In an earlier post, I explained that by disposition, I am very judgmental, but also very forgiving. A corollary is that my politics are very anti-punitive, and I am very much in favor of criminal rights. There's no particularly coherent worldview behind this, and I am honestly not all that familiar with the criminal justice system. I'm vaguely aware that California's prison system has major problems with it, but I would not name that as the root reason for my politics. The root reason is my emotions, might as well admit it.
Criminals are, by design, a marginalized group. And they
should be. But the marginalization should be somewhat restrained. For
instance, my landlord is a former felon. The crime was particularly
despicable too. But I don't believe in denying them business on those
grounds alone. I believe that it's best dealt with through a fair
criminal justice system rather than through the whims of individuals,
with all their nasty prejudices.
Brian Dunning is a skeptical celebrity, one that I otherwise like, and now he is a convicted felon. Brian Dunning runs the Skeptoid podcast. I have nice things to say about Skeptoid.

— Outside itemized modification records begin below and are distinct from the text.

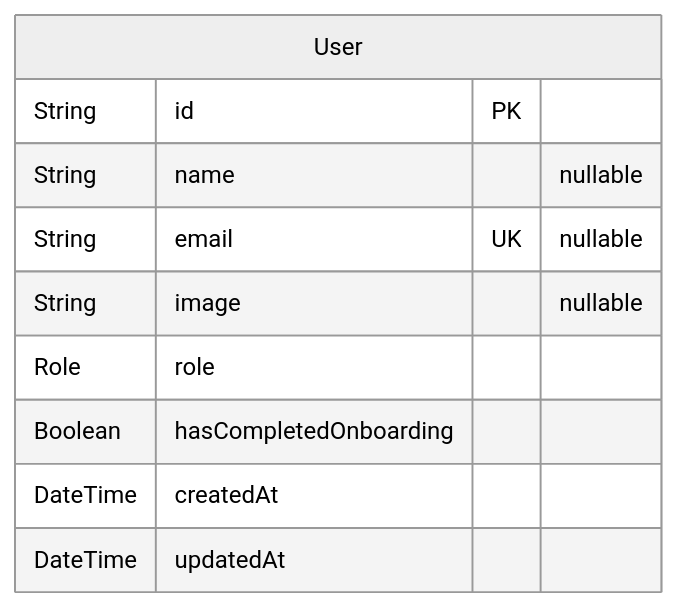
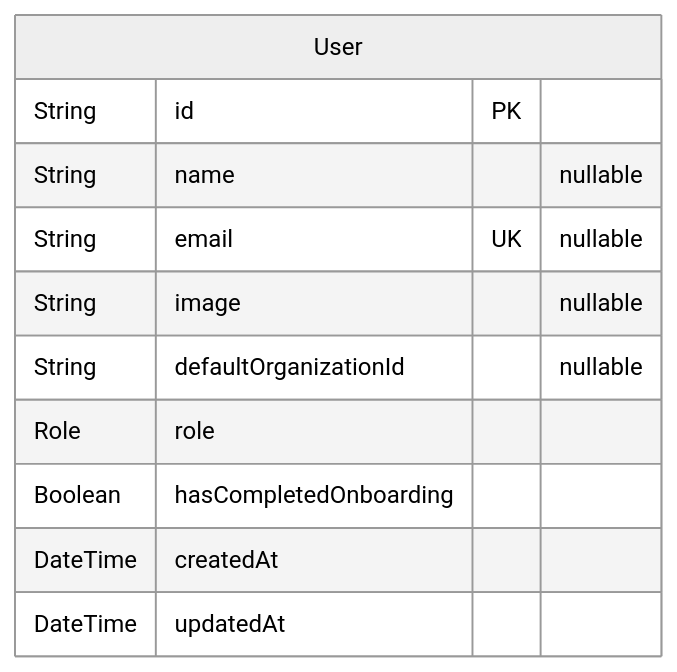
Before and after one commit to rayven122/tumiki: the sixth of 7 diagrams in packages/db/prisma/README.md, drawn with Mermaid (neutral theme). The commit also changed other lines of this file and 4 other files, not shown here.

````diff
--- a/packages/db/prisma/README.md
+++ b/packages/db/prisma/README.md
@@ -807,13 +815,14 @@
 ```mermaid
 erDiagram
 "User" {
   String id PK
   String name "nullable"
   String email UK "nullable"
   String image "nullable"
+  String defaultOrganizationId "nullable"
   Role role
   Boolean hasCompletedOnboarding
   DateTime createdAt
   DateTime updatedAt
 }
 ```
````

It's short, which makes it infinitely more listenable than basically
every other podcast I've ever tried. And Dunning takes the time to do
some research, which is more than I can say for most people. It's nice
sometimes to learn a few new things instead of just hearing people's
But back to the felony. Prior to starting Skeptoid,
Brian Dunning defrauded eBay for millions of dollars. He used
custom-designed software to trick eBay into thinking that many sales
they were getting were coming from Brian Dunning's advertising. Dunning
earned millions in commissions until he was raided by the FBI in 2007.
More recently, Dunning has been convicted, and sentenced to 15 months
You can read more about the story on Skepchick,
where there is a long dissection of Dunning's statement to the public.
Dunning says a lot of things which are, at best, technically true but
I was not giving Skeptoid any money previously, but I
had subscribed to it, and it was on my blogroll. I have unsubscribed
and unlinked it. While I believe in restraining our marginalization of
criminals, I don't have to like criminals. Promoting Dunning as some sort of skeptical leader requires at least a little good will on my part.
I also get the sense that "the whims of individuals, with all their
nasty prejudices" are working in Dunning's favor here. People like Skeptoid.
And oh, look, there's a photo of Dunning with his happy family. What a
nice guy, this white collar criminal, the kind of guy you could have a
beer with. Nope, not buying it at all.